For someone, this conspicuous creation struck an inappropriate note: the sculpture was vandalised within a week, with “Feed the homeless first” among the graffiti defacing the work.  (Taxpayers’ money had to be used to clean things up; presumably the vandal had not thought of that.)  But the majority sentiment seems to be in favour; there was even a petition to change the town’s name to Aylesbowie.  That may not happen, but we hope Earthly Messenger will encourage more visitors to Aylesbury… even if it’s just for one day.

Louis, Robert and Winston: traces of the famous at a Bucks historic house

Off the A418 between Aylesbury and Thame sits a historic house that once housed a French monarch for five years.  Hartwell House, now a luxury hotel under National Trust ownership, was home to the court of Louis XVIII of France (pictured above in a portrait by Francois Gerard) during his exile between 1809 and 1814. The court included Louis’s brother the Comte d’Artois (who succeeded him as Charles X) and Gustavus IV, the exiled King of Sweden.

Perhaps less predictably, the advent of Louis’s court also saw the conversion of the roof into a miniature farm with cage-reared rabbits and birds and tubs of cultivated herbs and vegetables.  Emigrés fleeing from the post-revolutionary regime used Hartwell’s outbuildings as shops to earn some much-needed cash.

Over the centuries, Hartwell has had many famous connections, some of them international. For several centuries it was the property of the Lees, ancestors of US Civil War Confederate commander Robert E Lee – and US troops were stationed and trained here during World War II.  A later owner was Ernest Cook, grandson of Thomas Cook, whose temperance campaigns were the original inspiration for his pioneering work in travel and tourism.

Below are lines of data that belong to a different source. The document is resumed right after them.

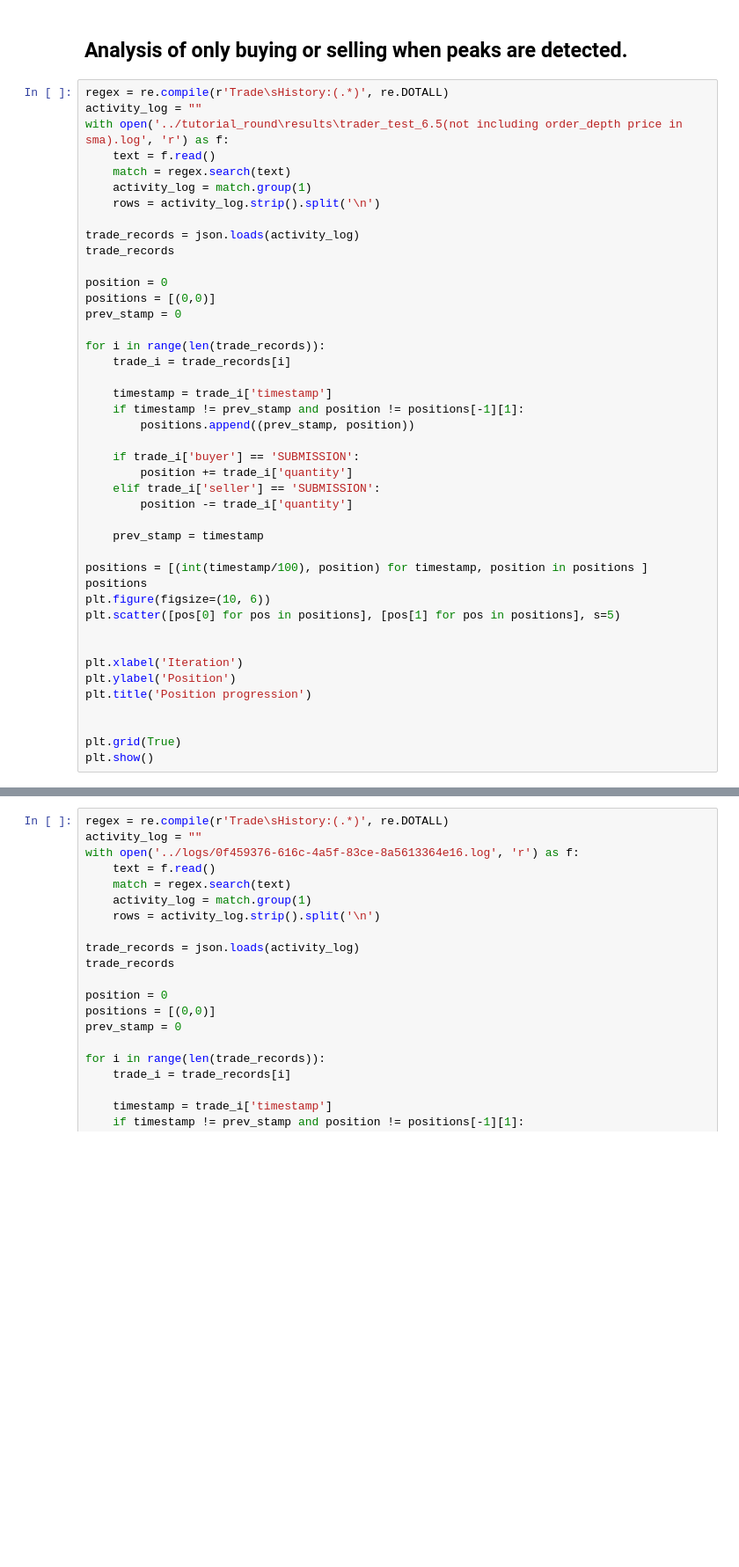
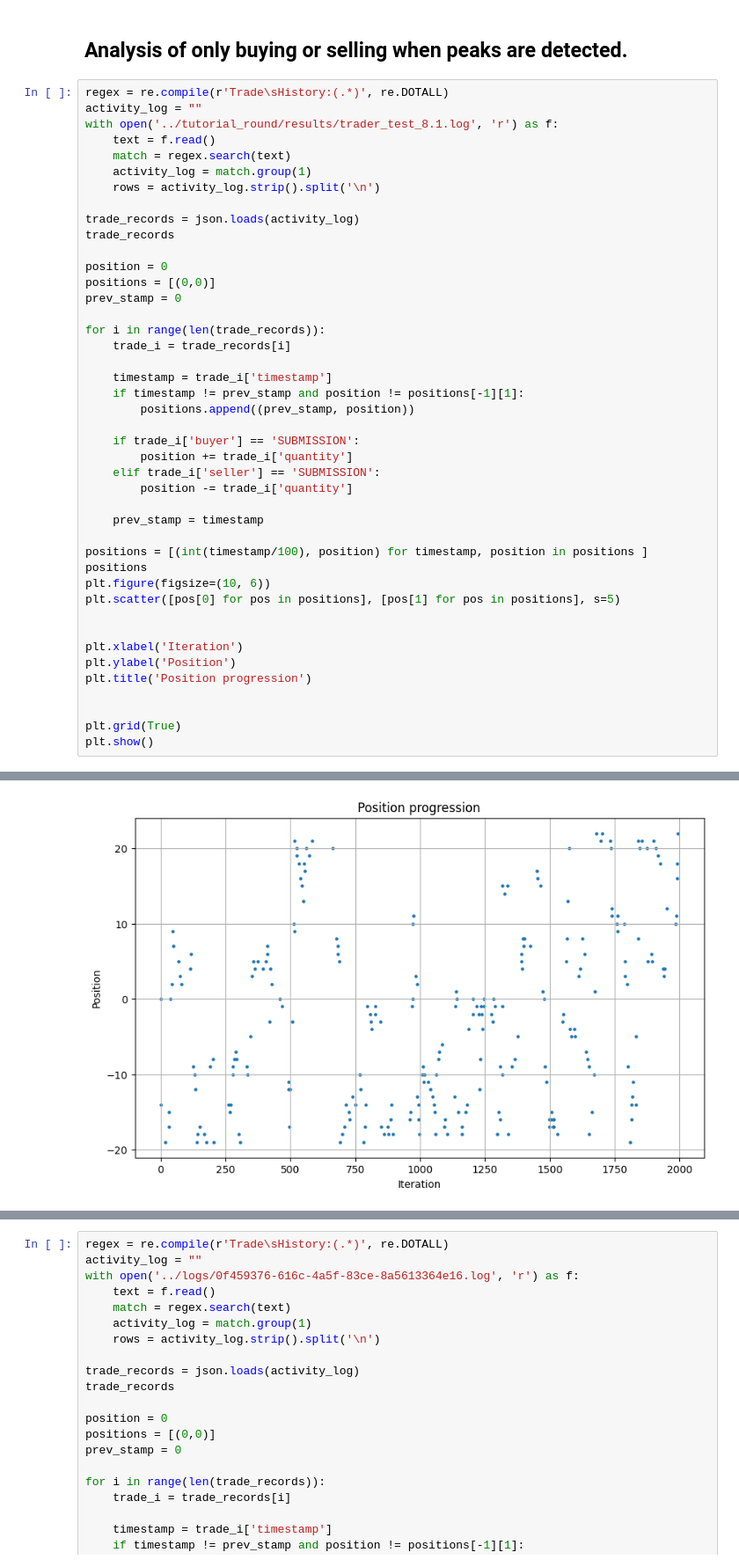
Before and after one commit to masatemma/IMC-Prosperity-MyIsland, a Jupyter notebook: tutorial_round/starfruit_analysis.ipynb, the cells around one changed output, grey strips where cells are left out. Shown: that part at 88% size. Drawn from its saved outputs; the diff is of its cells as text; blank space fills up the shorter version.

```diff
--- a/tutorial_round/starfruit_analysis.ipynb
+++ b/tutorial_round/starfruit_analysis.ipynb
@@ -13,7 +11,7 @@ ModuleNotFoundError: No module named 'pandas'
 # %%
 regex = re.compile(r'Trade\sHistory:(.*)', re.DOTALL)
 activity_log = ""
-with open('../tutorial_round\results\trader_test_6.5(not including order_depth price in sma).log', 'r') as f:
+with open('../tutorial_round/results/trader_test_8.1.log', 'r') as f:
     text = f.read()
     match = regex.search(text)
     activity_log = match.group(1)
@@ -58,3 +55,4 @@ Error:
+[figure, added]
 # %%
 regex = re.compile(r'Trade\sHistory:(.*)', re.DOTALL)
 activity_log = ""
```
Also changed, not shown: parts of 3 cells of this notebook, 6 other files.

But if you’re looking for an unexpected trace of the great and the good, go inside and look at the extravagant staircase of Jacobean origin. A fire damaged the balustrade in the 1960s and the replacement balusters include carved figures of GK Chesterton and Winston Churchill; the identities of the other, mostly rather grotesque figures are not known for sure.

The Chilterns Brigadoon: Halton House

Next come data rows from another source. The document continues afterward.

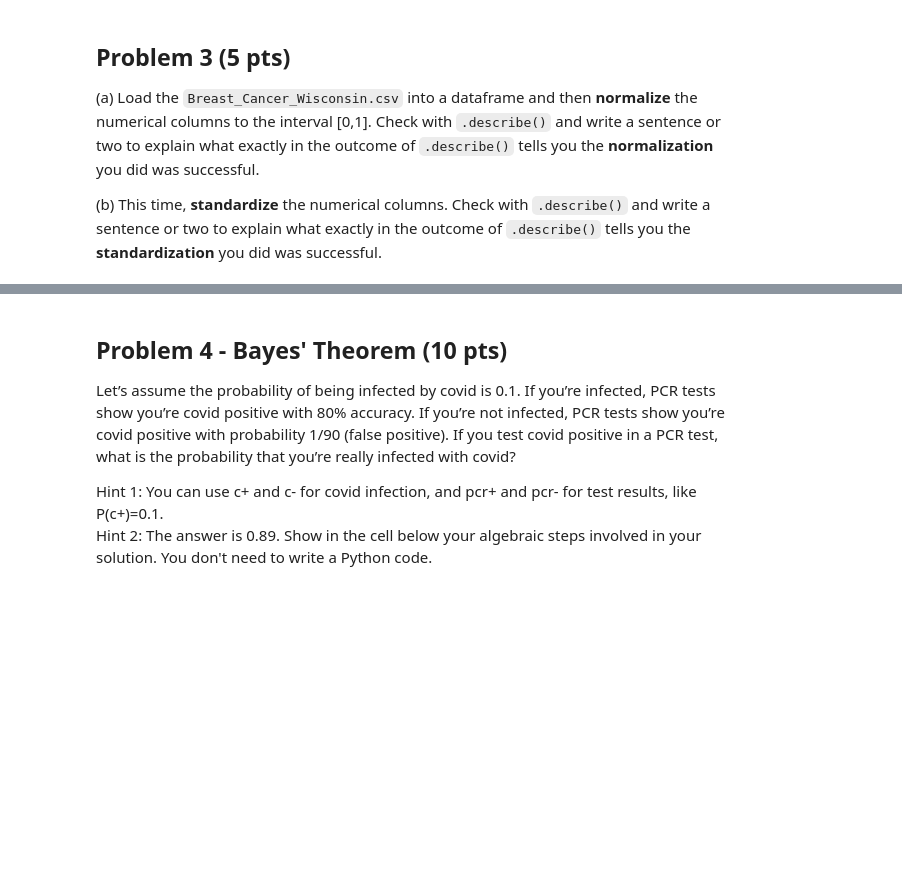
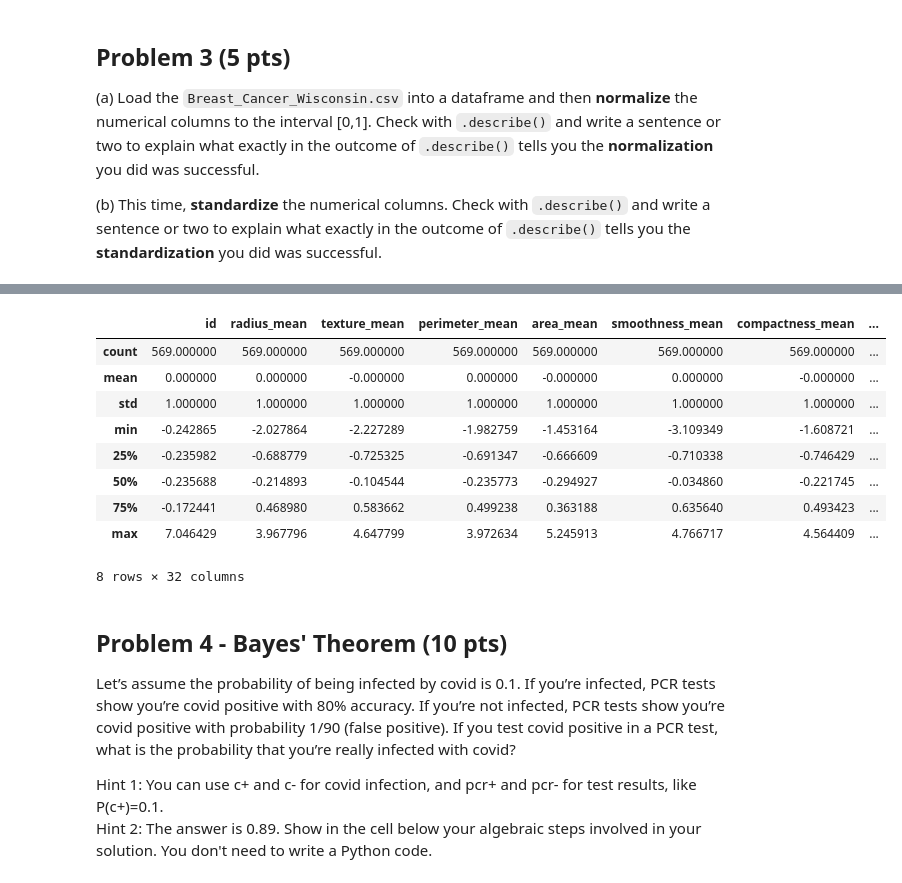
Before and after one commit to yigitates17/DSAI-Assignments, a Jupyter notebook: DSAI510_DS/hw4/DSAI510 Assignment 04.ipynb, the cells around one changed output, grey strips where cells are left out. Cells and saved outputs as stored; diff of their text form; code cells hidden in the pictures; blank space fills up the shorter version.

```diff
--- a/DSAI510_DS/hw4/DSAI510 Assignment 04.ipynb
+++ b/DSAI510_DS/hw4/DSAI510 Assignment 04.ipynb
@@ -125,3 +151,24 @@ Hint: Just use the `correlation_matrix` we generated in the class and single out
+# %%
+# part b)
+std_df = cancer_df.copy()
+num_cols = std_df.select_dtypes("number").columns
+std_df[num_cols] = (std_df[num_cols] - std_df[num_cols].mean()) / std_df[num_cols].std()
+
+pd.set_option('display.float_format', '{:.6f}'.format)
+std_df.describe()
+# for each numerical columns we observe standart deviation is equal to 1 and
+# mean is almost zero (there are some negligible -0.00 values, most likely negative values close to 0)
+# %% [output]
+|  | id | radius_mean | texture_mean | perimeter_mean | area_mean | smoothness_mean | compactness_mean | ... |
+| count | 569.000000 | 569.000000 | 569.000000 | 569.000000 | 569.000000 | 569.000000 | 569.000000 | ... |
+| mean | 0.000000 | 0.000000 | -0.000000 | 0.000000 | -0.000000 | 0.000000 | -0.000000 | ... |
+| std | 1.000000 | 1.000000 | 1.000000 | 1.000000 | 1.000000 | 1.000000 | 1.000000 | ... |
+| min | -0.242865 | -2.027864 | -2.227289 | -1.982759 | -1.453164 | -3.109349 | -1.608721 | ... |
+| 25% | -0.235982 | -0.688779 | -0.725325 | -0.691347 | -0.666609 | -0.710338 | -0.746429 | ... |
+| 50% | -0.235688 | -0.214893 | -0.104544 | -0.235773 | -0.294927 | -0.034860 | -0.221745 | ... |
+| 75% | -0.172441 | 0.468980 | 0.583662 | 0.499238 | 0.363188 | 0.635640 | 0.493423 | ... |
+| max | 7.046429 | 3.967796 | 4.647799 | 3.972634 | 5.245913 | 4.766717 | 4.564409 | ... |
+8 rows × 32 columns
 # %% [markdown]
 ## Problem 4 - Bayes' Theorem (10 pts)
 
```
Also changed, not shown: parts of 13 cells of this notebook, 13 other files.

In the village of Halton, just outside Wendover, sits a historic house which opens, Brigadoon-like, just once a year, as part of a national initiative called Heritage Open Days. Despite having lived in the area for the past 25 years and more, we had never visited Halton House until earlier this month.

It’s well worth a visit. Halton House represents the junction of two eras: the late Victorian and Edwardian years, a time of leisure and affluence, at least for some; and the First World War and the more egalitarian times which followed.  Alfred de Rothschild had the house built in three years (1880-3) as somewhere to relax from his banking work in London and as a suitable place to entertain his friends – who happened to include the Prince of Wales.  From the outside, it’s hard to avoid the conclusion that Alfred was trying to emulate his brother-in-law’s efforts at nearby Waddesdon Manor, with sandstone turrets suggesting a French chateau as inspiration.  Inside it’s more eclectic and attracted some criticism from contemporaries.

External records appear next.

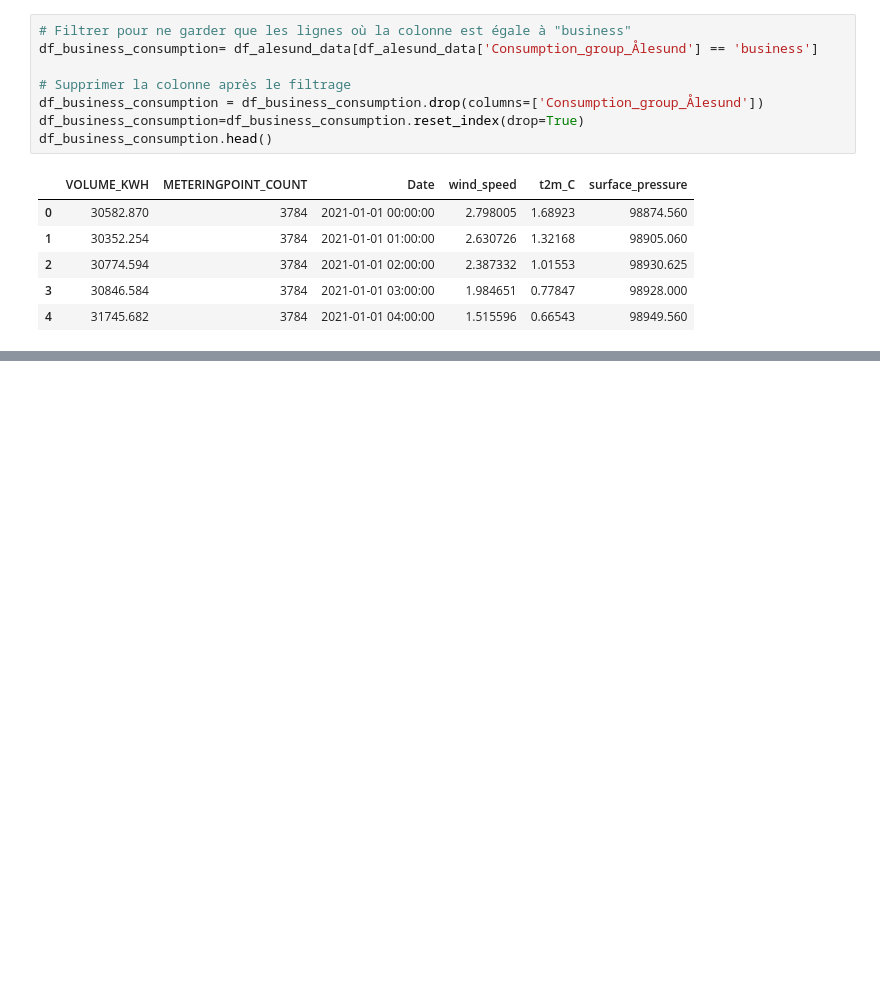
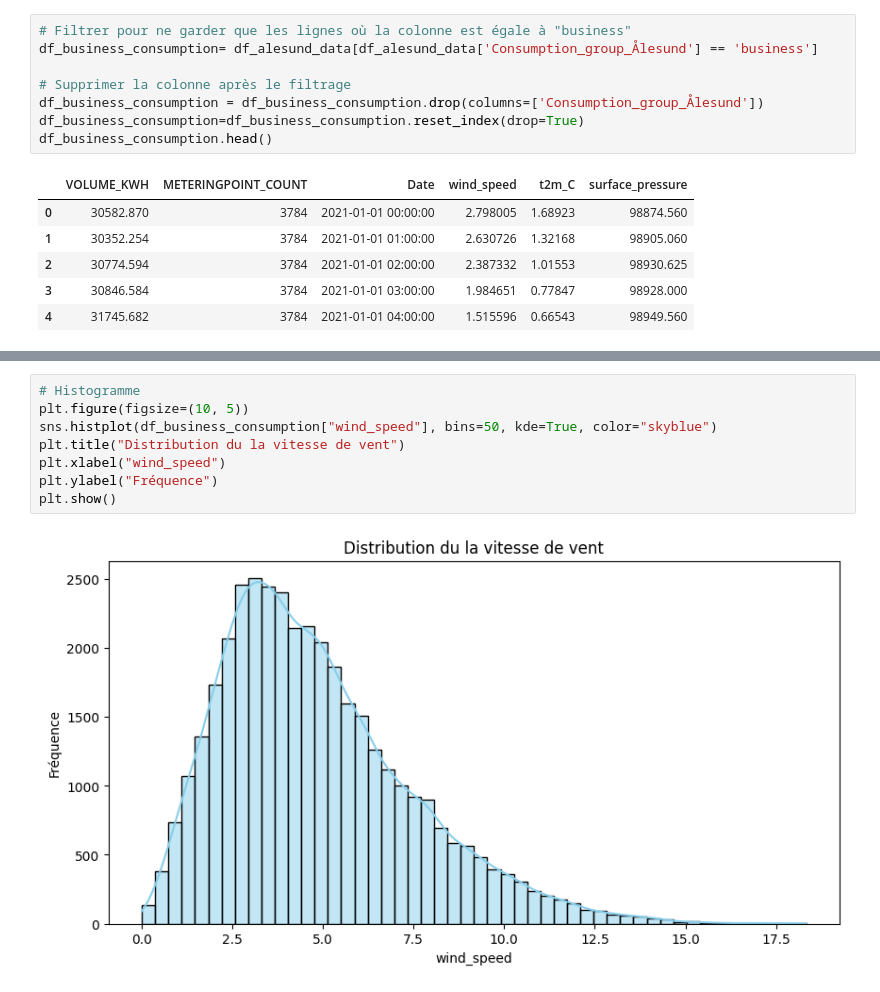
Before and after one commit to mghyly20/Eneenergy-forecasting, a Jupyter notebook: LSTM_model.ipynb, the cells around one changed output, grey strips where cells are left out. Drawn from its saved outputs; the diff is of its cells as text; blank space fills up the shorter version.

```diff
--- a/LSTM_model.ipynb
+++ b/LSTM_model.ipynb
@@ -46,0 +97,10 @@ df_business_consumption.head()
+# %%
+# Histogramme
+plt.figure(figsize=(10, 5))
+sns.histplot(df_business_consumption["wind_speed"], bins=50, kde=True, color="skyblue")
+plt.title("Distribution du la vitesse de vent")
+plt.xlabel("wind_speed")
+plt.ylabel("Fréquence")
+plt.show()
+# %% [output]
+[figure, added]
```
Also changed, not shown: parts of 16 cells of this notebook.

All eras end. War came and Alfred offered the estate – which covered over 3,000 acres – to Lord Kitchener as a training venue for troops.  The new School of Technical Training emerged here as a training body for the Royal Flying Corps, known later as the Royal Air Force.  The RAF bought the estate from Alfred’s nephew, his heir after he died unmarried in 1918. It has been known as RAF Halton ever since, with the house serving as the Officers’ Mess.  Apparently there is some prospect that the RAF will leave the site in a few years time, and no doubt there is a good case for building some much-needed housing on part of the estate. Hopefully Halton House will survive, as a reminder of the history and heritage of Halton.